Dividend investing is a tried-and-true strategy for generating strong, steady returns in economies both good and bad. But as corporate America's slew of dividend cuts and suspensions over the past few years has demonstrated, it's not enough simply to buy a high yield. You also need to make sure those payouts are sustainable.
Let's examine how B&G Foods
First and foremost, dividend investors like a large forward yield. But if a yield gets too high, it may reflect investors' doubts about the payout's sustainability. If investors had confidence in the stock, they'd be buying it, driving up the share price and shrinking the yield.

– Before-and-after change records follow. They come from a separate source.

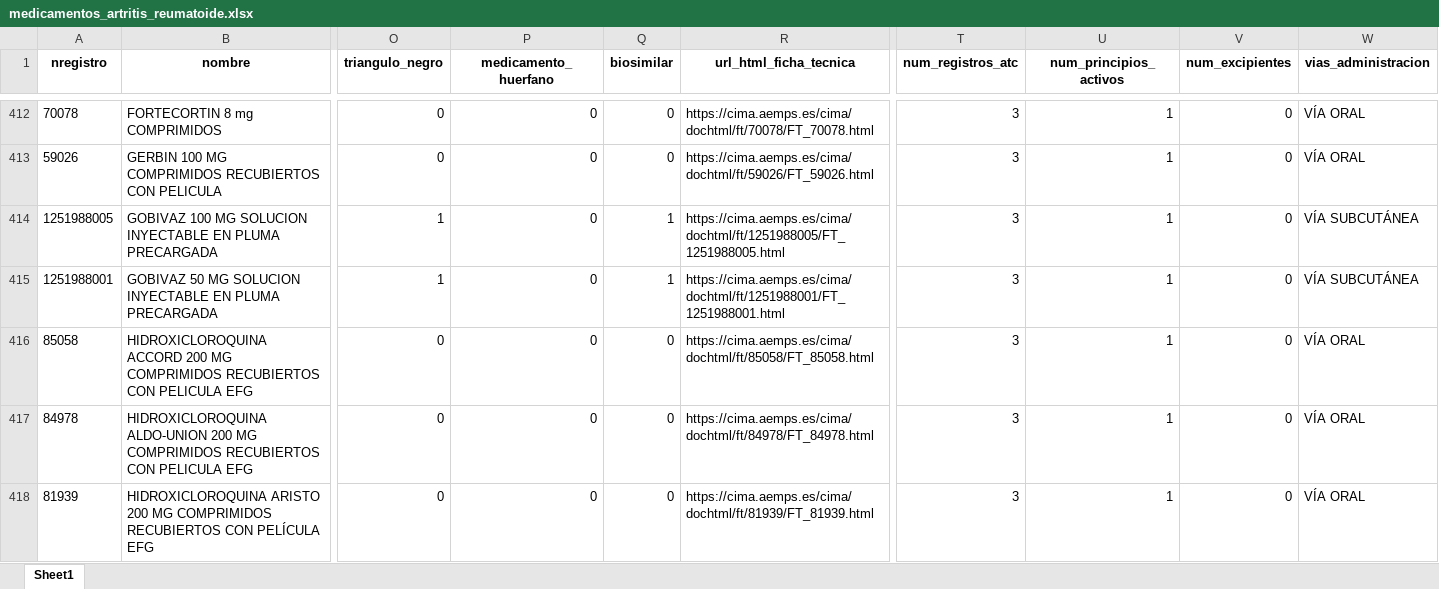
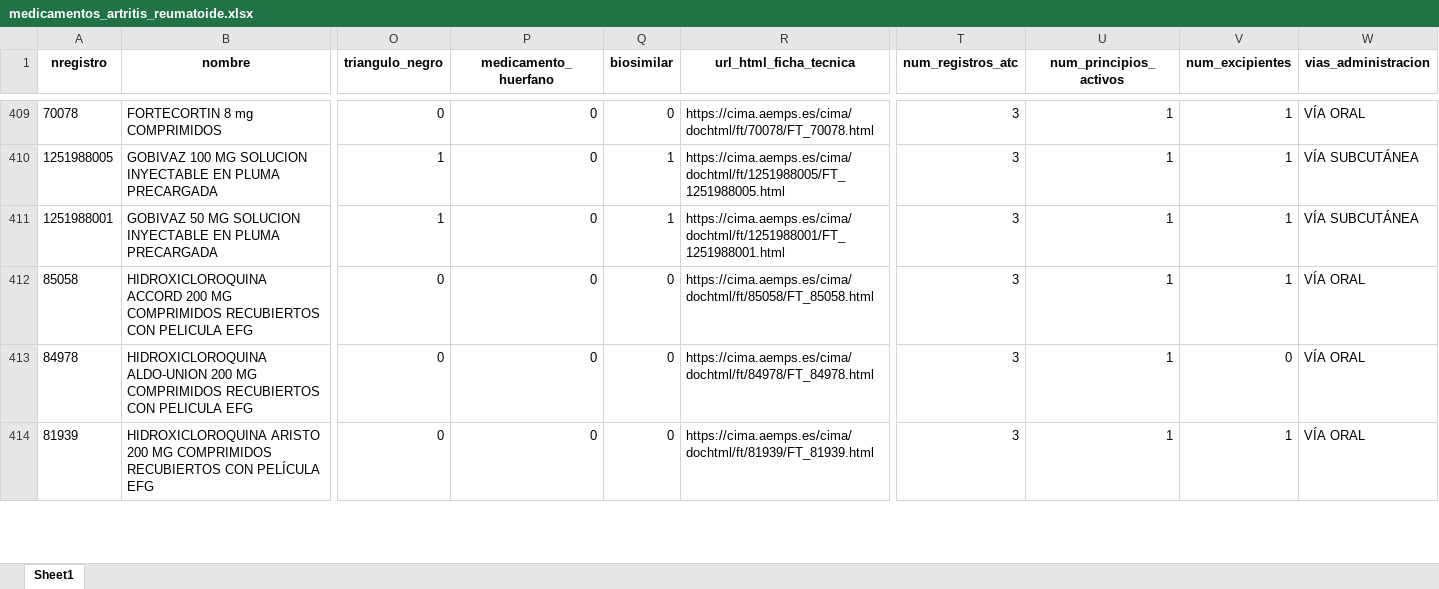
Before and after one commit to pedrinch10/Arthena4, an Excel workbook: datos/medicamentos_artritis_reumatoide.xlsx, sheet Sheet1, drawn as a sheet; only a part is shown, gaps mark what is left out; values as stored, in another font and other column widths than the file's, no borders; removed rows and columns are numbered as before the commit, all else as after; rows hold the shown columns only; the diff covers the shown part only; the diff names each change by its address in the sheet, - before the commit and + after, or states it on an @@ line.

```diff
--- a/datos/medicamentos_artritis_reumatoide.xlsx (sheet Sheet1)
+++ b/datos/medicamentos_artritis_reumatoide.xlsx (sheet Sheet1)
-V409 (num_excipientes): 0
+V409 (num_excipientes): 1
-row 413: 59026 | GERBIN 100 MG COMPRIMIDOS RECUBIERTOS CON PELICULA | 0 | 0 | 0 | https://cima.aemps.es/cima/dochtml/ft/59026/FT_59026.html | 3 | 1 | 0 | VÍA ORAL
-V410:V412 (num_excipientes): 0
+V410:V412 (num_excipientes): 1
-V414 (num_excipientes): 0
+V414 (num_excipientes): 1
```
Also changed, not shown: 13 added rows, 10 removed rows and 578 edited cells elsewhere in this sheet, datos/medicamentos_artritis_reumatoide_con_precios.xlsx, datos/medicamentos_artritis_reumatoide_enriquecido.xlsx, 26 other files.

B&G yields a whopping 4.9%, considerably higher than the S&P 500's 1.9%.
2. Payout ratio
The payout ratio might be the most important metric for judging dividend sustainability. It compares the amount of money a company paid out in dividends last year to the earnings it generated. A ratio that's too high -- say, greater than 80% of earnings -- indicates that the company may be stretching to make payouts it can't afford, even when its dividend yield doesn't seem particularly high.
B&G has a moderately high payout ratio of 76%.
3. Balance sheet
The best dividend payers have the financial fortitude to fund growth and respond to whatever the economy and competitors throw at them. The interest coverage ratio indicates whether a company is having trouble meeting its interest payments -- any ratio less than five is a warning sign. Meanwhile, the debt-to-equity ratio is a good measure of a company's total debt burden.
B&G has a debt-to-equity ratio of 306% and an interest coverage rate of three times.
A large dividend is nice; a large growing dividend is even better. To support a growing dividend, we also want to see earnings growth.
Although B&G's earnings fell in 2009 along with the economy, they've made a comeback -- and then some. All told, over the past five years, the company's earnings per share have grown at an average annual rate of 20%, while its quarterly dividend has grown from $0.21 per share in 2007 to $0.27 today.
The Foolish bottom line
So is B&G a dividend dynamo? It could very well be. It has a massive yield, a manageable payout rate, and growth to boot. Dividend investors will want to keep an eye on the company's interest payments and earnings stability to ensure that its debt burden doesn't get out of hand, but so far that hasn't been an issue. If you're looking for some other great dividend stocks, I also suggest you check out "Secure Your Future With 9 Rock-Solid Dividend Stocks," a special report from the Motley Fool about some serious dividend dynamos. I invite you to grab a free copy to discover everything you need to know about these nine generous dividend payers -- simply click here.